Since then, a lot has changed in Roberts’ life. He splits his time between producing and contributing to The Travel Almanac, a boutique magazine that focuses on the interaction between artists and temporary habitation. For the last few years Roberts has lived a largely nomadic existence, travelling the world and building an enviable sample bank of sounds which would later become his second album, Fences. “I think that the influence of travel on creative pursuits is unavoidable,” Roberts told Inverted Audio in an exclusive interview, “every time I visit someplace new, or revisit a place that I’ve already been after some time has passed, my perception and way of interacting with that location and ways of working on whatever project I am consumed with at that time is definitely altered.” Just so, Fences bears all the traces of a travelling artist, each track a meticulously detailed yet defiantly impressionistic snapshot of a particular mood or theme. Yet it is not only Roberts’ process which has changed: as hinted at on the Paper Frames EP, Fences eschews the deeper sounds of Glass Eights in favour of rhythmic complexity and sophisticated structures, evoking the jumbled contents of a weary traveller’s suitcase.

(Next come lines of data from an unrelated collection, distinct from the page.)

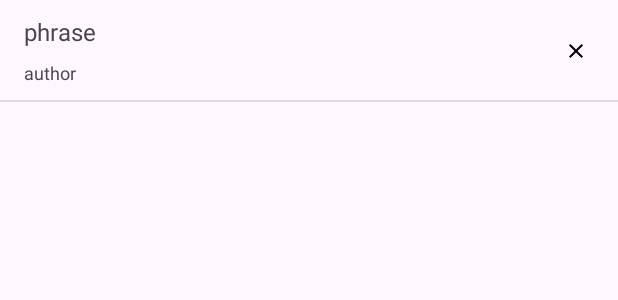
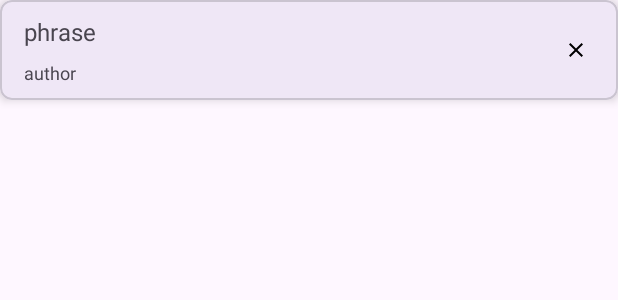
Before and after one commit to ElenaPanPanda/Phrases, an Android app: the layout item_phrase.xml on its own in the app's theme, with its tools: preview values and no code run, on a phone screen of 412 x 824 dp. Shown: the top 300 px of the screen. Run offline under Robolectric (Android 15) with nearby library versions, the light colour scheme and no system bars.

Commit message:
card view for item

```diff
--- a/app/src/main/res/layout/activity_main.xml
+++ b/app/src/main/res/layout/activity_main.xml
@@ -23,6 +23,7 @@
     <androidx.coordinatorlayout.widget.CoordinatorLayout
         android:layout_width="match_parent"
         android:layout_height="0dp"
+        android:layout_marginHorizontal="12dp"
         android:layout_marginTop="16dp"
         app:layout_constraintBottom_toBottomOf="parent"
         app:layout_constraintEnd_toEndOf="parent"
@@ -32,8 +33,7 @@
         <androidx.recyclerview.widget.RecyclerView
             android:id="@+id/recycler_view"
             android:layout_width="match_parent"
-            android:layout_height="match_parent"
-            android:padding="8dp" />
+            android:layout_height="match_parent" />
 
         <com.google.android.material.floatingactionbutton.FloatingActionButton
             android:id="@+id/fab"
--- a/app/src/main/res/layout/item_phrase.xml
+++ b/app/src/main/res/layout/item_phrase.xml
@@ -1,10 +1,18 @@
 <?xml version="1.0" encoding="utf-8"?>
 
-<androidx.constraintlayout.widget.ConstraintLayout xmlns:android="http://schemas.android.com/apk/res/android"
+<com.google.android.material.card.MaterialCardView xmlns:android="http://schemas.android.com/apk/res/android"
     xmlns:app="http://schemas.android.com/apk/res-auto"
     xmlns:tools="http://schemas.android.com/tools"
+    android:id="@+id/card_view"
     android:layout_width="match_parent"
-    android:layout_height="wrap_content">
+    android:layout_height="wrap_content"
+    android:layout_marginBottom="6dp"
+    app:cardCornerRadius="8dp"
+    app:cardElevation="4dp">
+
+    <androidx.constraintlayout.widget.ConstraintLayout
+        android:layout_width="match_parent"
+        android:layout_height="match_parent">
 
         <TextView
             android:id="@+id/phrase_tv"
@@ -24,6 +32,7 @@
             android:layout_height="wrap_content"
             android:layout_marginStart="16dp"
             android:layout_marginTop="8dp"
+            android:paddingBottom="10dp"
             android:textSize="12sp"
             app:layout_constraintEnd_toEndOf="@id/phrase_tv"
             app:layout_constraintStart_toStartOf="parent"
@@ -42,7 +51,10 @@
             app:layout_constraintStart_toEndOf="@id/phrase_tv"
             app:layout_constraintTop_toTopOf="parent" />
 
-    <View
+    </androidx.constraintlayout.widget.ConstraintLayout>
+
+
+    <!--    <View
             android:id="@+id/divider"
             android:layout_width="match_parent"
             android:layout_height="1dp"
@@ -50,6 +62,6 @@
             android:background="?android:attr/listDivider"
             app:layout_constraintEnd_toEndOf="parent"
             app:layout_constraintStart_toStartOf="parent"
-        app:layout_constraintTop_toBottomOf="@id/author_tv" />
+            app:layout_constraintTop_toBottomOf="@id/author_tv" />-->
 
-</androidx.constraintlayout.widget.ConstraintLayout>
+</com.google.android.material.card.MaterialCardView>
```
Lines whose indentation alone changed are shown as unchanged.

Roberts’ use of classical instrumentation on Glass Eights was one of the album’s most impressive features, and the voyage continues on Fences, now incorporating distinctly Eastern instrumental samples and toybox melodies which jostle for prominence amongst the soft piano and keening strings. Not that Roberts has entirely abandoned the dancefloor: a crashing percussive assault underpins the tuned melodies and mournful strings of Calico, while Fences’ baleful introduction gives way to a sharp kick which anchors the complexity of its clipped melodic samples.

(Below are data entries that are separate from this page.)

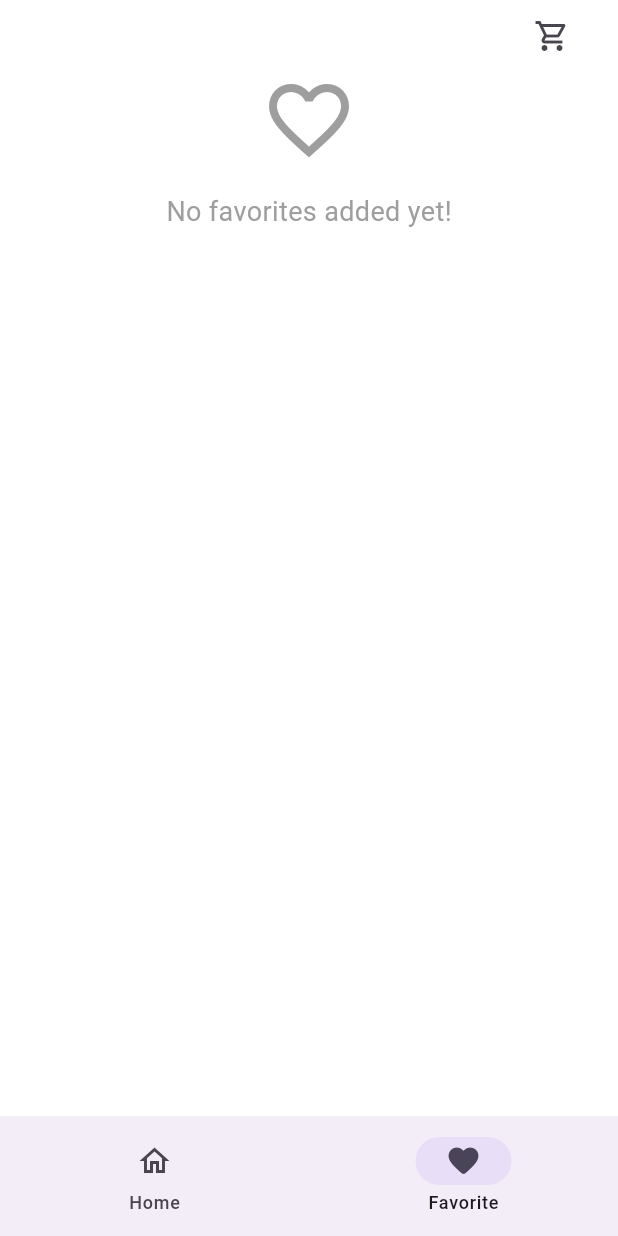
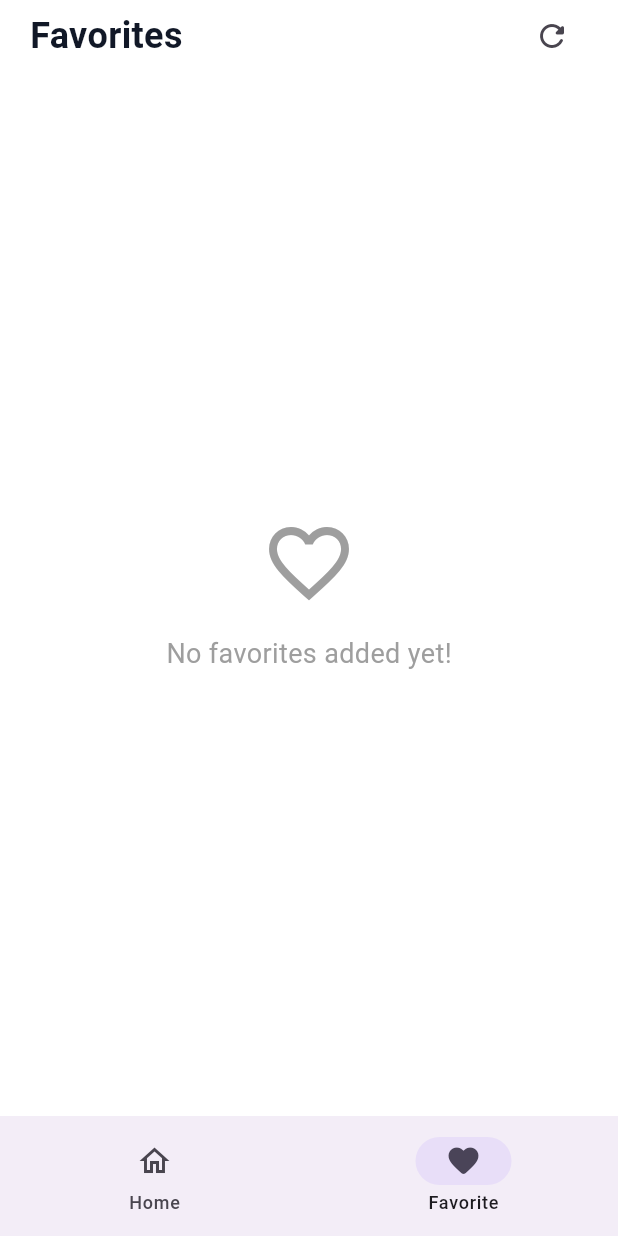
Before and after one commit to talhahdev2025/quick_bite, a Flutter app: the FavoriteScreen screen opened by its route, on a phone screen of 412 x 824 dp. Run offline on Flutter 3.47's test engine with Material 3 defaults, Android fonts, the phone set to English and light mode, and no system bars; our stand-ins replace firebase_auth, firebase_core, flutter_riverpod, go_router, sqflite, sqflite_common_ffi; accounts and stored records are empty.

Commit message:
chore:fix favorite_screen

```diff
--- a/lib/features/favorite/presentation/screens/favorite_screen.dart
+++ b/lib/features/favorite/presentation/screens/favorite_screen.dart
@@ -13,7 +13,6 @@ class FavoriteScreen extends ConsumerWidget {
   @override
   Widget build(BuildContext context, WidgetRef ref) {
     final favoriteState = ref.watch(favoriteNotifierProvider);
-
     return Scaffold(
       backgroundColor: AppColors.surface,
       body: SafeArea(
@@ -23,11 +22,13 @@ class FavoriteScreen extends ConsumerWidget {
               child: Padding(
                 padding: AppInsets.hXl,
                 child: Row(
-                  mainAxisAlignment: .end,
+                  mainAxisAlignment: .spaceBetween,
                   children: [
+                    Text('Favorites', style: AppTextStyles.headlineLarge),
                     IconButton(
-                      onPressed: () {},
-                      icon: Icon(Icons.shopping_cart_outlined),
+                      onPressed: () =>
+                          ref.read(favoriteNotifierProvider.notifier).build(),
+                      icon: Icon(Icons.refresh_rounded),
                     ),
                   ],
                 ),
@@ -36,7 +37,8 @@ class FavoriteScreen extends ConsumerWidget {
             favoriteState.when(
               data: (favorites) {
                 if (favorites.isEmpty) {
-                  return SliverToBoxAdapter(
+                  return SliverFillRemaining(
+                    hasScrollBody: false,
                     child: Center(
                       child: Column(
                         mainAxisAlignment: MainAxisAlignment.center,
@@ -61,12 +63,11 @@ class FavoriteScreen extends ConsumerWidget {
                 }
 
                 return SliverPadding(
-                  padding: AppInsets.vSm,
+                  padding: AppInsets.screen,
                   sliver: SliverList.builder(
                     itemCount: favorites.length,
                     itemBuilder: (context, index) {
                       final recipe = favorites[index];
-
                       return Dismissible(
                         key: Key(recipe.id.toString()),
                         direction: DismissDirection.endToStart,
@@ -88,7 +89,9 @@ class FavoriteScreen extends ConsumerWidget {
                           ScaffoldMessenger.of(context).clearSnackBars();
                           ScaffoldMessenger.of(context).showSnackBar(
                             SnackBar(
+                              showCloseIcon: true,
                               duration: AppDurations.normal,
+                              behavior: .floating,
                               content: Text(
                                 '${recipe.name} removed from favorites',
                               ),
```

Yet time and again across Fences, the tracks which impress most are the strangest. Early highlight Shoes drops the tempo of its crashing kicks to play host to a beautiful combination of echoing keys and a mesmerising detuned melody. Later on, Plaster picks up these bewitching analog sounds with an imperial stomp, while an unexpectedly beautiful rest at the 2-minute mark exhibits Roberts’ prescient grasp over song structure. Penultimate track Blanket completes the trilogy of detuned highlights, another slow jam where frayed synthwork lays the ground for exotic toybox melodies.

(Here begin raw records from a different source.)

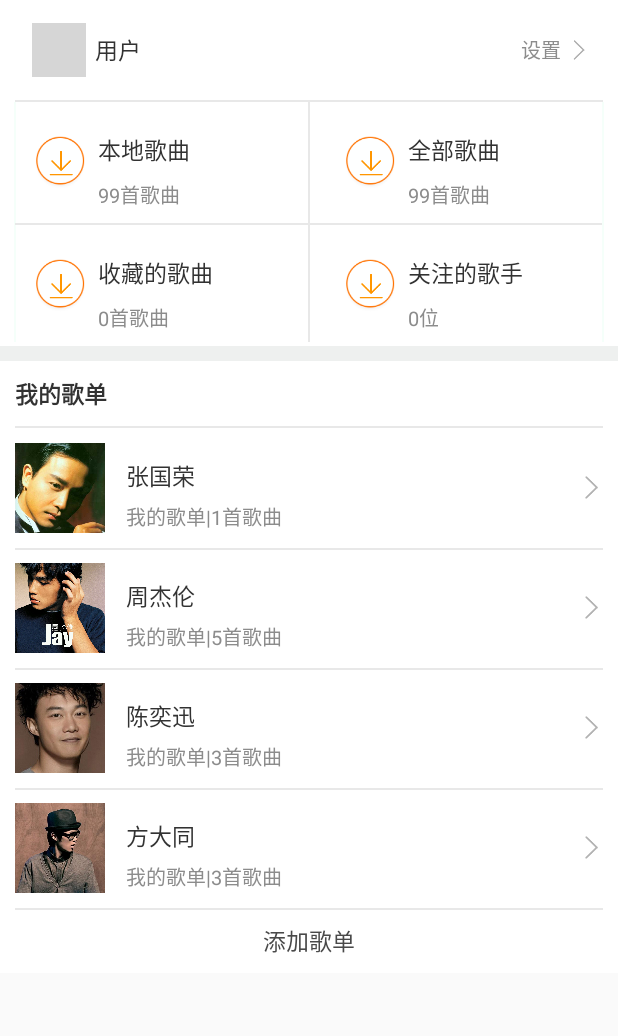
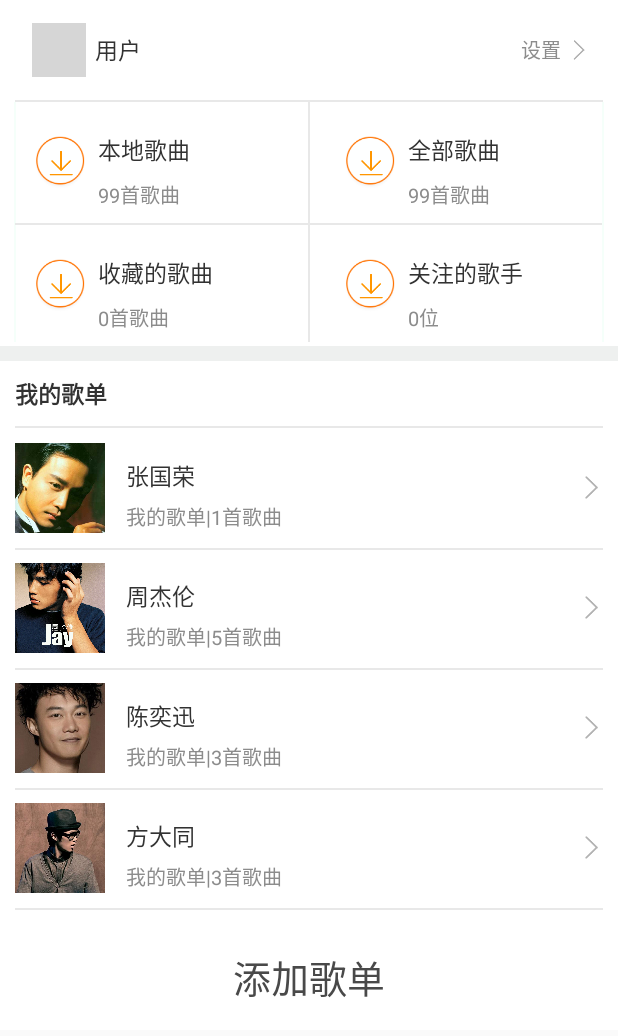
Before and after one commit to JackChuahe/Software_Engineering, an Android app: the layout localmanagement_fragment.xml on its own in the app's theme, with its tools: preview values and no code run, on a phone screen of 412 x 824 dp. Shown: the top 1036 px of the screen. Run offline under Robolectric (Android 15) with nearby library versions, the phone set to English and light mode, and no system bars; grey boxes are pictures that could not be loaded.

Commit message:
音乐管理界面修改
添加歌单项真机调试大小不适宜

```diff
--- a/Durian/app/src/main/res/layout/localmanagement_fragment.xml
+++ b/Durian/app/src/main/res/layout/localmanagement_fragment.xml
@@ -358,6 +358,13 @@
                 android:layout_below="@id/clovelinear"
                 android:orientation="horizontal" />
 
+
+
+
+
+
+
+
             <RelativeLayout
                 android:id="@+id/loveitem1"
                 android:layout_width="match_parent"
@@ -593,18 +600,19 @@
 
             <LinearLayout
                 android:id="@+id/addsong"
-                android:layout_below="@id/loveitem4"
+                android:layout_below="@id/hline7"
                 android:layout_width="match_parent"
-                android:layout_height="wrap_content"
+                android:layout_height="80dp"
                 android:orientation="vertical"
                 >
                 <TextView
                     android:id="@+id/addsongBtn"
-                    android:layout_margin="10dp"
+
                     android:layout_gravity="center"
+                    android:layout_marginTop="25dp"
                     android:layout_width="wrap_content"
                     android:layout_height="wrap_content"
-                    android:textSize="15dp"
+                    android:textSize="25dp"
                     android:textColor="#494949"
                     android:text="添加歌单"
                     />
```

Despite Roberts’ dedication to crashing percussive patterns, some of Fences’ beatless pieces remain some of its most successful moments. Opener Bleach and mid-album interlude Braids are both stunning feats of sample manipulation; beautiful and spacious constructions as moving as they are meditative. These gorgeous passages, along with beautiful closing dirge Chalkdust, are a welcome respite from the album’s denser moments which, while immaculately crafted, can feel somewhat cluttered when listening to the album in full.
These special moments, alongside a worthwhile revisit to Glass Eights, make one realise Roberts’ unique gift at utilising space and patience in his compositions, a talent which feels underused in many of these busy productions. It’s not that each of Fences’ constituent tracks are in any way disappointing: indeed, heard alone, each is an exquisite gemstone more than worthy of the listener’s time. However the lack of sonic variation across the album and the relentless assault of different sounds can become tiring across a complete listen, with the result that one track bleeds imperceptibly into the next, failing to make the lasting impression that one feels it could in another context.
“I’ve always loved the idea of being able to look back on what you’ve done and see visible progressions and refinements over time,” Roberts remarked in interview. Without a doubt, one can see that his taste and style have changed remarkably in the short space of two years, and the individual productions on Fences stand as a testament to his extraordinary vision and skill. Yet because the album never quite coheres as a whole, the listener may be left having to pick out the loose strands of beauty from the dense arrangements. If you care to do so, you’ll see that on Fences there is an awful lot of beauty to be found.